But in reality, Soto and Guerrero have all of one 35-homer season between them just in their seven non-shortened years in the majors. Or, half as many as Pujols had between his age-21 and -23 seasons from 2001-03.
Even setting aside the numbers, Soto and Guerrero also come with what we'll call "conceptual concerns" as long-term power threats.
Soto is only going to have so many at-bats for home runs if he keeps walking 20-plus percent of the time. And while Guerrero has proved that he can get in shape when he needs to, he almost certainly won't find it as easy to do so in his 30s as it was in his 20s.
This Doesn't Mean the Next 700 HR Guy Isn't Out There Somewhere
To be sure, there are other young 700 home run club hopefuls who deserve mentioning.
Ronald Acuña Jr., for example, is at 118 home runs through his age-24 season even in spite of the shortened 2020 campaign and an early exit from 2021 by way of an ACL tear. And while Fernando Tatís Jr. will have been absent for more than a year when he returns from his PED suspension next year, he had previously clubbed 81 homers through his age-22 season.
And yet, we still come down on the side of there not being a truly good bet for 700 career home runs among MLB's current crop of star sluggers. They're all talented in a vacuum. But when compared to Pujols, they merely serve as reminders of just how historically special he was early in his career.
But lest anyone think we're advocating that there will never be another player to hit 700 home runs, well, two things.
For one, "never" is too long of a time to take any absolute for granted. For two, we can only be so pessimistic in light of this:

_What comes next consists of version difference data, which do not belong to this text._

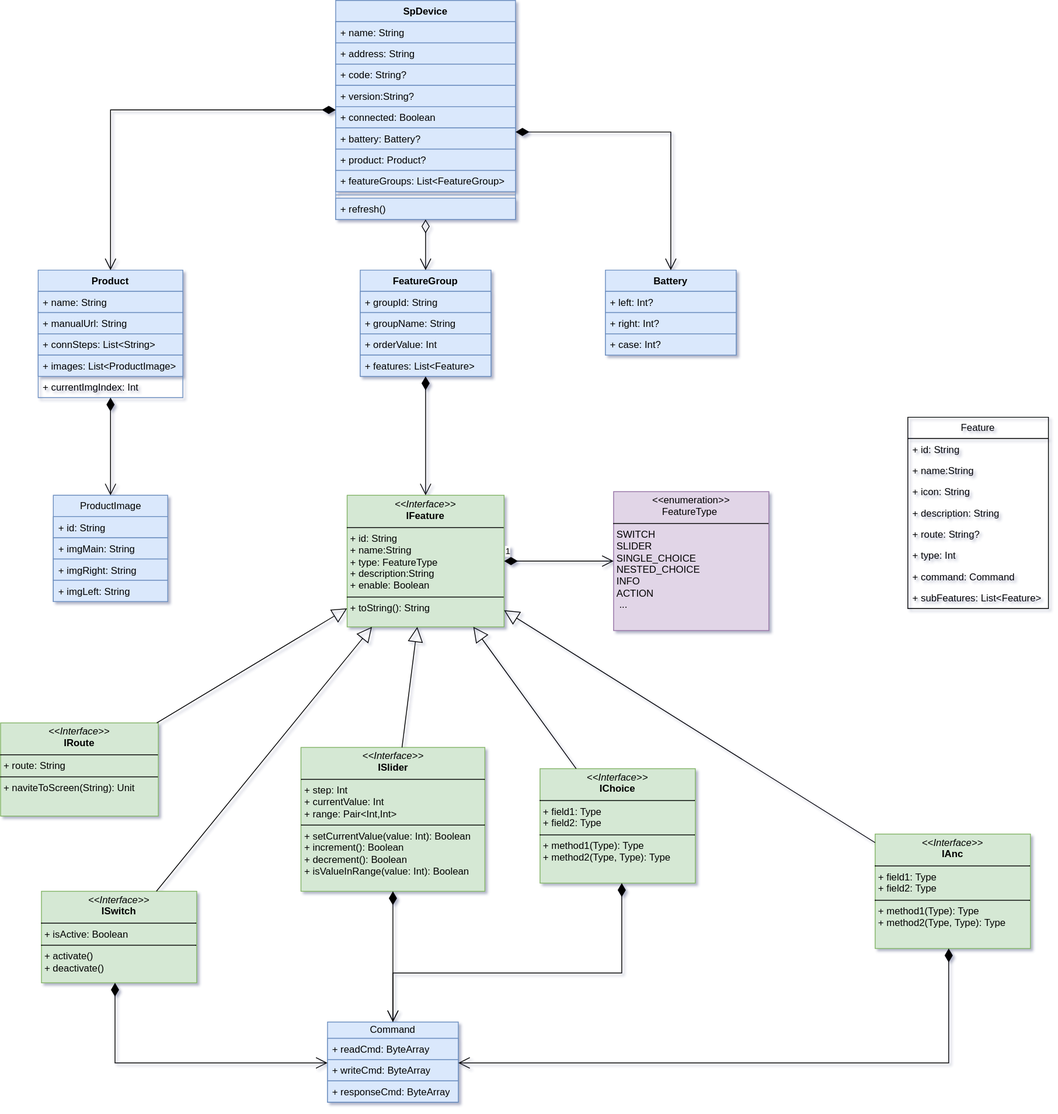
The draw.io diagram sp-device.drawio.svg in kekemao00/draw-libs, before a commit. Source tidied: cells renumbered, new cells last; positions are measured from the earlier drawing's top-left corner, leaving out a move shared by most shapes.
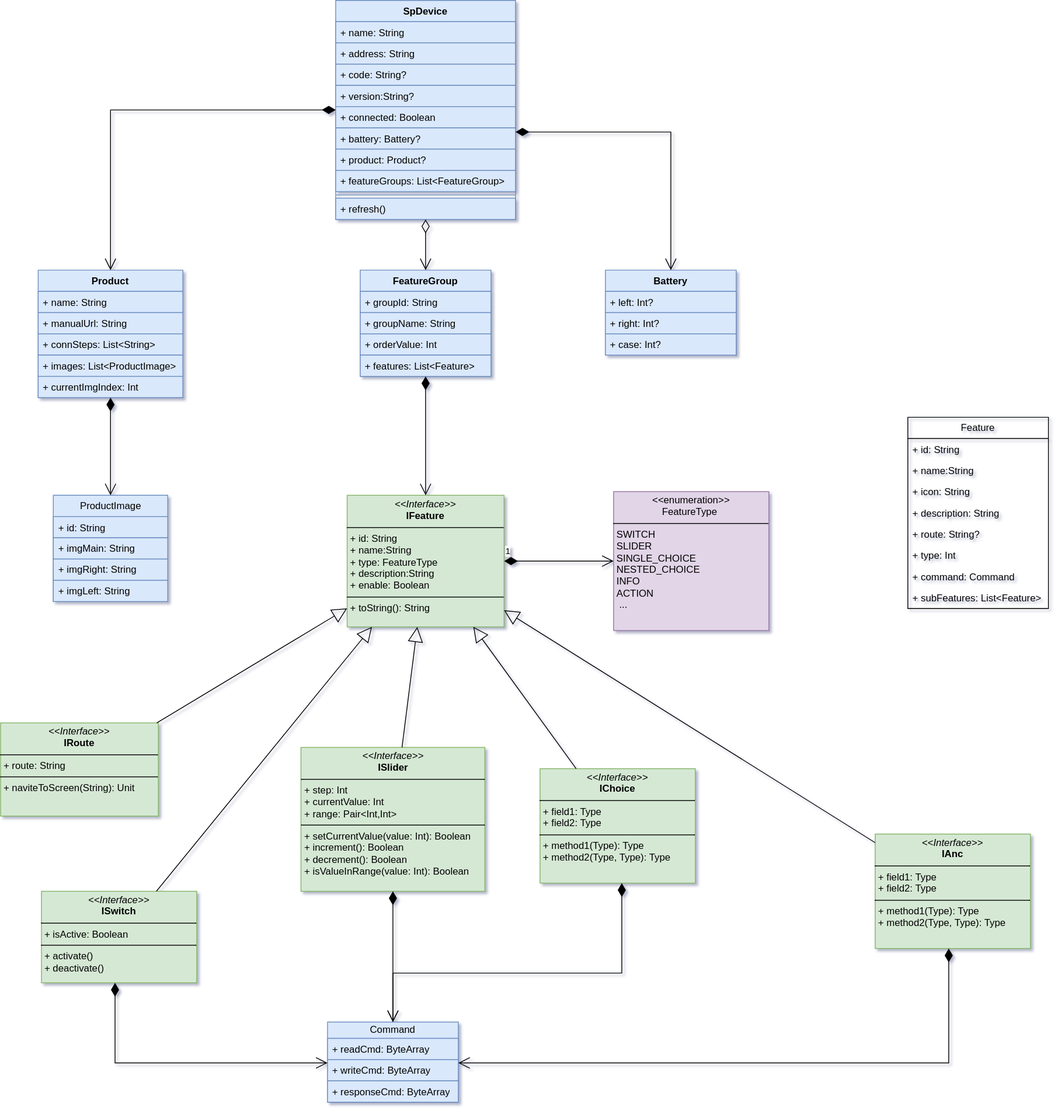
Above is the later version.

The edit, as a diff of the source:
```diff
@@ -62,7 +62,7 @@
     <mxCell id="21" value="+ images: List&amp;lt;ProductImage&amp;gt;" style="text;strokeColor=#6c8ebf;fillColor=#dae8fc;align=left;verticalAlign=top;spacingLeft=4;spacingRight=4;overflow=hidden;whiteSpace=wrap;html=1;" parent="17" vertex="1">
       <mxGeometry y="104" width="177" height="26" as="geometry" />
     </mxCell>
-    <mxCell id="22" value="+&amp;nbsp;currentImgIndex: Int" style="text;strokeColor=none;fillColor=none;align=left;verticalAlign=top;spacingLeft=4;spacingRight=4;overflow=hidden;whiteSpace=wrap;html=1;" parent="17" vertex="1">
+    <mxCell id="22" value="+&amp;nbsp;currentImgIndex: Int" style="text;strokeColor=#6c8ebf;fillColor=#dae8fc;align=left;verticalAlign=top;spacingLeft=4;spacingRight=4;overflow=hidden;whiteSpace=wrap;html=1;" parent="17" vertex="1">
       <mxGeometry y="130" width="177" height="26" as="geometry" />
     </mxCell>
     <mxCell id="23" value="ProductImage" style="swimlane;fontStyle=0;horizontal=1;startSize=26;fillColor=#dae8fc;whiteSpace=wrap;html=1;strokeColor=#6c8ebf;" parent="1" vertex="1">
```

As much as it might seem like home runs are a strictly modern phenomenon, the truth is that they've been growing in frequency for a very long time. There's basically been no going back since Ruth broke his own home run record by a full 25 dingers back in 1920.
If home runs continue to not go away, then there's always going to be ample space in Major League Baseball for home run hitters. Many will be good. A select few will be great.
Eventually, there's bound to be at least one who will become as legendary as Ruth, Aaron, Bonds and Pujols.